Saved entries:

###

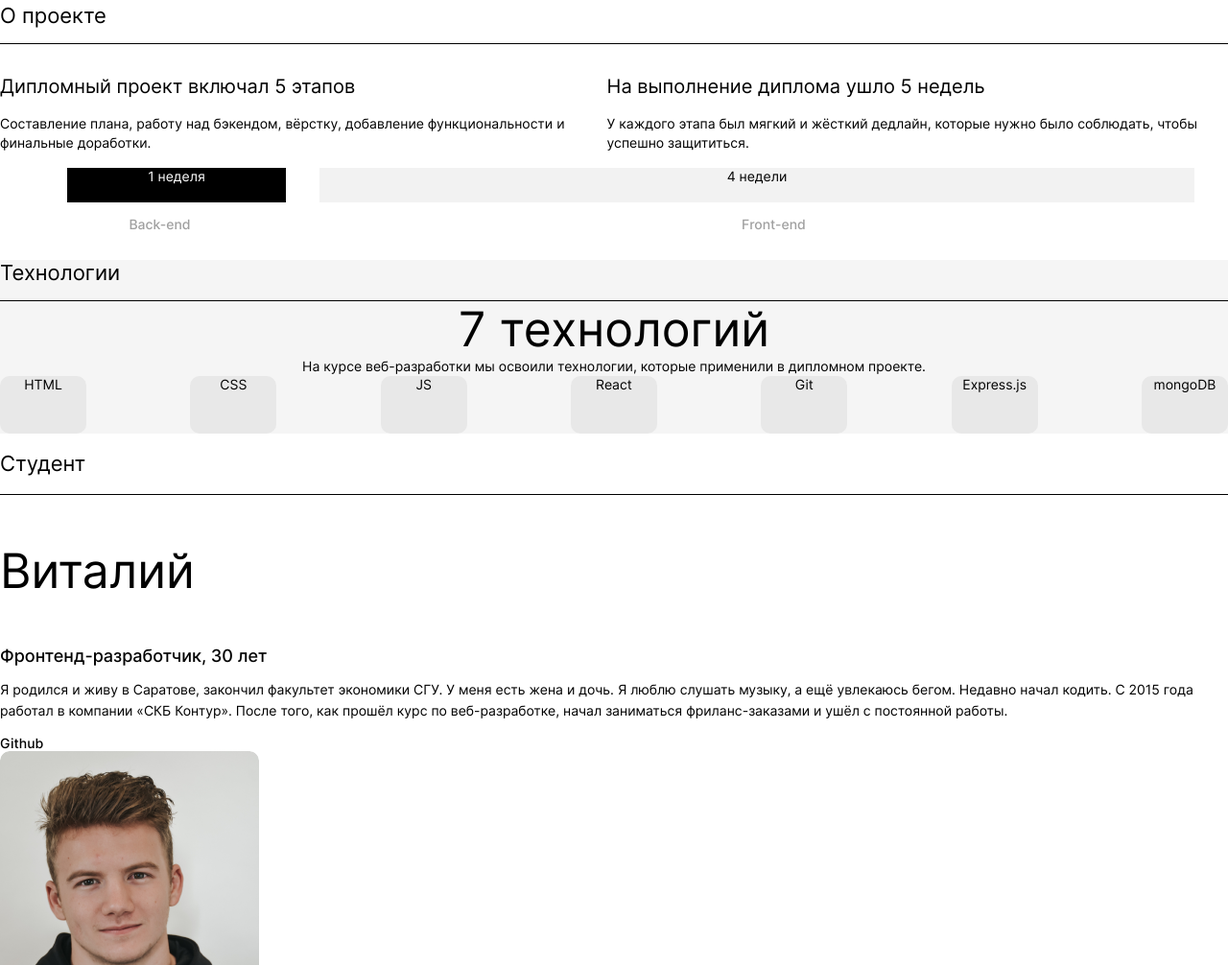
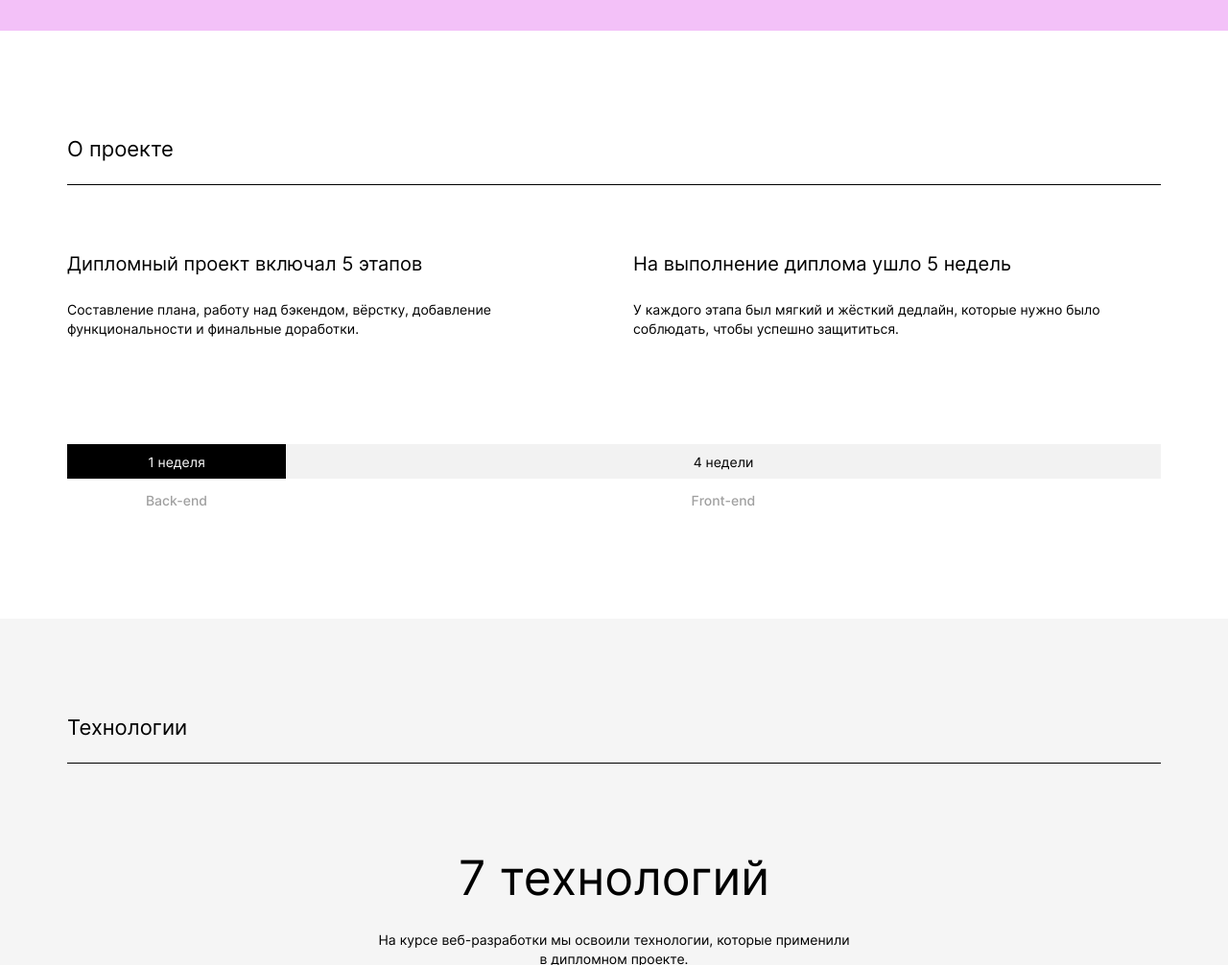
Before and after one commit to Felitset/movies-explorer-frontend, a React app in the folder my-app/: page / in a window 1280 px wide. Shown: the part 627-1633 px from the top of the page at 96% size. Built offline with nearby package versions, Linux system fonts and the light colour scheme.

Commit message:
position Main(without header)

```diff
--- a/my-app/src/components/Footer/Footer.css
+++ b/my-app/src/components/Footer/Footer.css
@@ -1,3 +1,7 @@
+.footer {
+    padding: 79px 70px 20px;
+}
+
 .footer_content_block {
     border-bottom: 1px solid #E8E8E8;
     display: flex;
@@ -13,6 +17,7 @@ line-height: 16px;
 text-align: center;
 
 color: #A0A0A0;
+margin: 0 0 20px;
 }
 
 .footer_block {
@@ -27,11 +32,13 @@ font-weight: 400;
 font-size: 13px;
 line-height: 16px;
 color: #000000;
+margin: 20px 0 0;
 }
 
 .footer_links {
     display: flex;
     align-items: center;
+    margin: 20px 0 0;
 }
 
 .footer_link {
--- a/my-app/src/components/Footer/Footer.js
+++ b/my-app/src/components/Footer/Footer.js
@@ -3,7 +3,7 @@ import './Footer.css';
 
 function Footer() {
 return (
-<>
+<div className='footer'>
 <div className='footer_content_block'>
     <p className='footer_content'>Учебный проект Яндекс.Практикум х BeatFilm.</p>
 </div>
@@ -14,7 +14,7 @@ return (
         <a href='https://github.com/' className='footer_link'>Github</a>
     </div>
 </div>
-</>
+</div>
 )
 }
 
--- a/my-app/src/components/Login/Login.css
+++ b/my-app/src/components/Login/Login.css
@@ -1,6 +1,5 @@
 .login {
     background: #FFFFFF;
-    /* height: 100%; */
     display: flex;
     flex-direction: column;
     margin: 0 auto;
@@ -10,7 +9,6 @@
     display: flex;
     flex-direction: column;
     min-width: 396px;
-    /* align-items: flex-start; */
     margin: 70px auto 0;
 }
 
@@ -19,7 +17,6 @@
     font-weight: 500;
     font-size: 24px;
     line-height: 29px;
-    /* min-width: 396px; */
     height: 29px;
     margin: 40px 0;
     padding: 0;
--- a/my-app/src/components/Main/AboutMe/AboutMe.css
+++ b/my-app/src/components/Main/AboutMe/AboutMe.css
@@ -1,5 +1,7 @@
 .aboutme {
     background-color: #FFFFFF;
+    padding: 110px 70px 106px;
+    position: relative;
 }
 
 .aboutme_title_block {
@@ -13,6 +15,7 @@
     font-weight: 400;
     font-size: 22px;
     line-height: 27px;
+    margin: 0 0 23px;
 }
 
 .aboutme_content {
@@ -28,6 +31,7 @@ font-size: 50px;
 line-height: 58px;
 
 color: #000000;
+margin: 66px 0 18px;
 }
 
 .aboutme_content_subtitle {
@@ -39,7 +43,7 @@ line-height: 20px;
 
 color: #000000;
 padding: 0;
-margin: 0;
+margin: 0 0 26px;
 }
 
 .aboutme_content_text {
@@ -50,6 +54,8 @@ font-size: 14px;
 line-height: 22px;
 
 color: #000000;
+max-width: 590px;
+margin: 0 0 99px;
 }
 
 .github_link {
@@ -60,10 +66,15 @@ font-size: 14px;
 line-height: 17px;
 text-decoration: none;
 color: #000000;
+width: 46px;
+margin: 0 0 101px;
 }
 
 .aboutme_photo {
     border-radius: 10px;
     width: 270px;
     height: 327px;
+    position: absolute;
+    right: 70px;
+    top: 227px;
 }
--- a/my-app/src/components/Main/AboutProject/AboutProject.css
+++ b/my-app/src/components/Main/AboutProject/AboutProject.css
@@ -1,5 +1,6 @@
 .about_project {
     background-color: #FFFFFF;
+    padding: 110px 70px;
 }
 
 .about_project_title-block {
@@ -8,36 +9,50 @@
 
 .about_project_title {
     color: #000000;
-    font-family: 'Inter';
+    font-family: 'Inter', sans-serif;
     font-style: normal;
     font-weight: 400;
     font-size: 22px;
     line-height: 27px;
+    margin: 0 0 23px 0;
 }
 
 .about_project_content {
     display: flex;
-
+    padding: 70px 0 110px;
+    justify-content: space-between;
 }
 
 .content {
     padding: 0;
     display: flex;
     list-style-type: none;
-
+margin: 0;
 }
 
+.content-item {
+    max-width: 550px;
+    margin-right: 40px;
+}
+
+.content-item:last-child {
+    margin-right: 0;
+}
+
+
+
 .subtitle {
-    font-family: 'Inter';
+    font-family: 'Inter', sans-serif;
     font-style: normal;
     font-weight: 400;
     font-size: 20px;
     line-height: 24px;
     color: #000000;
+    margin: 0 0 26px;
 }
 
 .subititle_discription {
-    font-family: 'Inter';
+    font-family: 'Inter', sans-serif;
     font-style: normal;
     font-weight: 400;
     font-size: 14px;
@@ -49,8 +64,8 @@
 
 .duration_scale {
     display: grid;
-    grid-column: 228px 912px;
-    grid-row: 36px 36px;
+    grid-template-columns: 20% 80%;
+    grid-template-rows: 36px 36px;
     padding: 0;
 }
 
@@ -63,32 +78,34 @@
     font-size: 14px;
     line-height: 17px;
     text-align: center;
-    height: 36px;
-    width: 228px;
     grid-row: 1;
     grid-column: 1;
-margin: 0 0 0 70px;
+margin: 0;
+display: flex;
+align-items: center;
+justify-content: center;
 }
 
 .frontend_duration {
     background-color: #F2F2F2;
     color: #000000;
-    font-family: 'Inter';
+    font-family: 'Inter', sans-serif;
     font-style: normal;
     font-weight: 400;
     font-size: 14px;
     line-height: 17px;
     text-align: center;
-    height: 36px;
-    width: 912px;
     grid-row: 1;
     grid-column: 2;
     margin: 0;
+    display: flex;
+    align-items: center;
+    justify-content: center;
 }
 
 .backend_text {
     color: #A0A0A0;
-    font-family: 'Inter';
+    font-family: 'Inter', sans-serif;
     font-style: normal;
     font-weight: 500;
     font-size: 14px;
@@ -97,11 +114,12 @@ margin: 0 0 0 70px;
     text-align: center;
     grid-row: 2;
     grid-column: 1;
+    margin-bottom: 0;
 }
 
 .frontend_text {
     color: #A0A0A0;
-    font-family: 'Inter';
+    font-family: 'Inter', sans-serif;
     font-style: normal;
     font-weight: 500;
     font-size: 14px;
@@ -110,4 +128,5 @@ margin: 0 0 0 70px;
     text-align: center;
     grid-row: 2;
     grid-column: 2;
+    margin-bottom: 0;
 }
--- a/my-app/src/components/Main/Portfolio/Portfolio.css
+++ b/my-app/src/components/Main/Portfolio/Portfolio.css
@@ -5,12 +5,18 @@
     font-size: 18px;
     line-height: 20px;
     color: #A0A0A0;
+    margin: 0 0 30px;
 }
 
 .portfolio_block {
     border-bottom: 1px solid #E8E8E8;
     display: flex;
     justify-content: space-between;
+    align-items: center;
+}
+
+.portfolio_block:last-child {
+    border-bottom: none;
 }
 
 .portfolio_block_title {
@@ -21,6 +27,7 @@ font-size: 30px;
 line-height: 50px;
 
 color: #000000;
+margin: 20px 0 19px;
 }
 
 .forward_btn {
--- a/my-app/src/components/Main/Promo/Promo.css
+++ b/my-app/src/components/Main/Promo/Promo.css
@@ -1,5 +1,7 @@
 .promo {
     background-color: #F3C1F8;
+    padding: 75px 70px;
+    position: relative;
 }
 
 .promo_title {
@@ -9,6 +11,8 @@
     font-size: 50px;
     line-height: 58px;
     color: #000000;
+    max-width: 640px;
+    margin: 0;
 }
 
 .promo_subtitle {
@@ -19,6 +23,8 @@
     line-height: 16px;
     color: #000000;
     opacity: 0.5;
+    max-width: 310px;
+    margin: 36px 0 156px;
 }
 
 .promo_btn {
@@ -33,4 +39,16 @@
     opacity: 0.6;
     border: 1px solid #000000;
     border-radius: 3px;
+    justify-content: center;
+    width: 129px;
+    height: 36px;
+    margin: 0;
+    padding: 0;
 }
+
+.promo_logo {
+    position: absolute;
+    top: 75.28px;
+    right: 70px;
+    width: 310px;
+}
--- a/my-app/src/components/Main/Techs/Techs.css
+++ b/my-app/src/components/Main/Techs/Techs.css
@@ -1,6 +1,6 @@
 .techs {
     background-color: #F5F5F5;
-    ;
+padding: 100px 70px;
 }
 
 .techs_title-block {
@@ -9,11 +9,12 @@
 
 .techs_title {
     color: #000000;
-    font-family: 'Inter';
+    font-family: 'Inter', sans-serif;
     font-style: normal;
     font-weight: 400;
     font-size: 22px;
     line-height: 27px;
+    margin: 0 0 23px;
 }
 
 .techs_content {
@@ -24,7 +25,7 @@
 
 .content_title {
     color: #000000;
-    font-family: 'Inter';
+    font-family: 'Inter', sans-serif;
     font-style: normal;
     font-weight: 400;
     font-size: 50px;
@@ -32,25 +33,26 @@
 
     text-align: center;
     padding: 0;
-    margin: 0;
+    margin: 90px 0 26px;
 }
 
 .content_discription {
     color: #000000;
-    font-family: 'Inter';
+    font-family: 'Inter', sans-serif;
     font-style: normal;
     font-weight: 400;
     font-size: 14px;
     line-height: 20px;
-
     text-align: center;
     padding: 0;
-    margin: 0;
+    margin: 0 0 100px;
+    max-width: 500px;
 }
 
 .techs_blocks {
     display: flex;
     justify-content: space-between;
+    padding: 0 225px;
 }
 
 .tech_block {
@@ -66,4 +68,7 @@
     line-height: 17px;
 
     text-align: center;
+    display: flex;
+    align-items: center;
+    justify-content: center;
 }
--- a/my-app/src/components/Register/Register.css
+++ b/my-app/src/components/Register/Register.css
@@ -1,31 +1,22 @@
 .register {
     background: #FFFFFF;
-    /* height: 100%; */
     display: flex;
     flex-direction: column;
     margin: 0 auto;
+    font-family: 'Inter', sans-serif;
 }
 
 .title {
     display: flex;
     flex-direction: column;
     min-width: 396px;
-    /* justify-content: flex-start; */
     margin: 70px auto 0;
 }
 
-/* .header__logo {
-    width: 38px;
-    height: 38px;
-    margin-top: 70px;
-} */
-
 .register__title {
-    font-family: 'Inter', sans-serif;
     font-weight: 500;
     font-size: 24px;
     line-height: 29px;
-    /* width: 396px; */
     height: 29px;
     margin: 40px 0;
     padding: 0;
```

###

DESCRIPTION OF THE TASK: Pull from the data each line where the string "border" turns up.

YOUR RESPONSE:
     border-bottom: 1px solid #E8E8E8;
     border-radius: 10px;
     border-bottom: 1px solid #E8E8E8;
+    border-bottom: none;
     border: 1px solid #000000;
     border-radius: 3px;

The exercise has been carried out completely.